The look on the brown bear guide’s face was stoic–showing no real outward concern–though one could read this should be interesting in his eyes. His client was trying to zero his newly completed, custom-made .375 H&H in a wind howling in from the Bering Sea. His front sight hood had already fallen into the grass as we tried to figure out where his shots were impacting. Finally, we surmised that his point of impact at 100 yards was at about 16 inches to the right of the target frame. At this point, someone asked, “Didn’t you zero it before the trip?”
“Well, no,” was the reply. “My gunsmith took care of everything.”
With that, the man began adding left windage into the scope, walking it toward the 10 ring, when the rifle just quit firing. It was now dead as the dodo, lifeless as Aunt Bessie. That’s when the man said this quirk had been an ongoing anomaly with the rifle, but he’d been told it’d been corrected by the ‘smith.
There was some head scratching, and a scrum formed around the bench as I stood off to the side with my hands in my pockets. As I watched I began to do the math on this little train wreck: Bear hunt, bear tag, airfare, gear, and a custom rifle costing many zeros to the left of the decimal point.
Eventually, I offered to take a look. The owner, showing a bit of panic, asked, “ Are you qualified to do so?”
I had to admit it was a fair enough question.
“Probably not,” I replied, “but then again, my rifle will fire and yours won’t.”
He handed me the rifle.
I opened the bolt, unloaded the round from the chamber, and looked at the primer. Just barely a dimple on the face. I removed the bolt, reached in my pocket for a coin, then hooked the cocking piece over the edge of the shooting bench and slid the coin between the cocking piece and the back of the shroud. The owner looked strained as I unscrewed the shroud and firing pin assembly from the bolt body.
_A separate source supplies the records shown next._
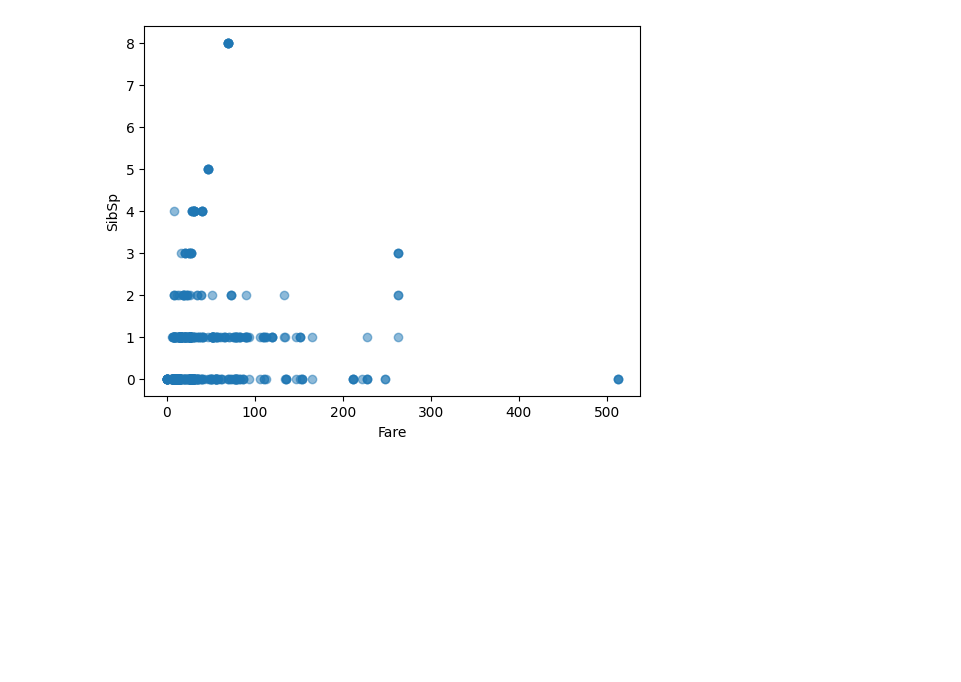
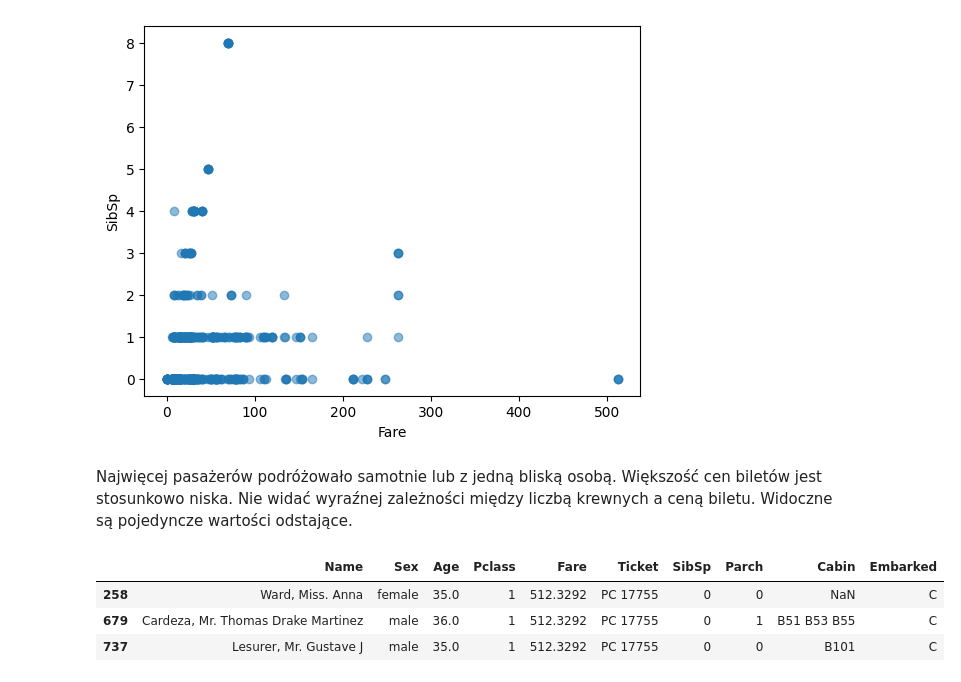
Before and after one commit to karolabramekkodilla/learning-git, a Jupyter notebook: 10.statystyka/zadanie_statystyka.ipynb, the cells around one changed output. Drawn from its saved outputs; the diff is of its cells as text; code cells hidden in the pictures; blank space fills up the shorter version.

```diff
--- a/10.statystyka/zadanie_statystyka.ipynb
+++ b/10.statystyka/zadanie_statystyka.ipynb
@@ -192,3 +196,20 @@ plt.ylabel('SibSp')
 plt.show()
 # %% [output]
 [figure]
+# %% [markdown]
+Najwięcej pasażerów podróżowało samotnie lub z jedną bliską osobą.
+Większość cen biletów jest stosunkowo niska.
+Nie widać wyraźnej zależności między liczbą krewnych a ceną biletu.
+Widoczne są pojedyncze wartości odstające.
+# %%
+max_fare = dataset["Fare"].max()
+
+dataset.loc[
+    dataset["Fare"] == max_fare,
+    ["Name", "Sex", "Age", "Pclass", "Fare", "Ticket", "SibSp", "Parch", "Cabin", "Embarked"]
+]
+# %% [output]
+|  | Name | Sex | Age | Pclass | Fare | Ticket | SibSp | Parch | Cabin | Embarked |
+| 258 | Ward, Miss. Anna | female | 35.0 | 1 | 512.3292 | PC 17755 | 0 | 0 | NaN | C |
+| 679 | Cardeza, Mr. Thomas Drake Martinez | male | 36.0 | 1 | 512.3292 | PC 17755 | 0 | 1 | B51 B53 B55 | C |
+| 737 | Lesurer, Mr. Gustave J | male | 35.0 | 1 | 512.3292 | PC 17755 | 0 | 0 | B101 | C |
```
Also changed, not shown: parts of 4 cells of this notebook.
Immediately I could feel the problem.
Despite what anyone tells you, glass bead material does not work well as a lubricant. As the two parts came apart, blasting material poured out of the bolt body and was swept away by the wind. The mainspring and pin were caked in bead blasting residue and the inside of the bolt looked like a sugar donut. Brilliant, I thought.
About then Butch’s maintenance man ran to fetch some aerosol engine cleaner as I rummaged around for a spare toothbrush from my kit. Once all the parts were clear of grit I sprayed the lot down with Kroil and spun everything back together. The shooting resumed and soon we were all scattered off to our assigned hunting areas.
I was the last guy back at the airport 12 days later. Almost everyone had caught earlier flights out. At the lodge diner, I settled in and was working on my 2nd cup of coffee when I was brought up to speed on how the client with the balking custom rifle had done.
I learned that he and his guide had spotted two big boars having an argument. Both boars walked into some heavy cover, but then the bigger one strolled into their camp unannounced. Apparently, more than one round was required as the bear rolled into their gear as it tussled around. The guide joined in as the mortally wounded bear careened into their packs, optics, and Snickers bars.
The pie at the lodge tasted even better now, so I had a second helping, and I shook my head as I thought about the so-called “gunsmith” and how he’d nearly gotten his client killed.
When I returned home I sent the owner of the custom rifle and the B&C bear an invoice for services rendered in the field as a joke. If I remember correctly it was for $80.00 for disassembly, reassembly, cleaning, and oil.
I never got paid. I guess the cost of that custom rifle had him strapped.
D’Arcy Echols is a legendary rifle maker from Utah and a hell of a guy.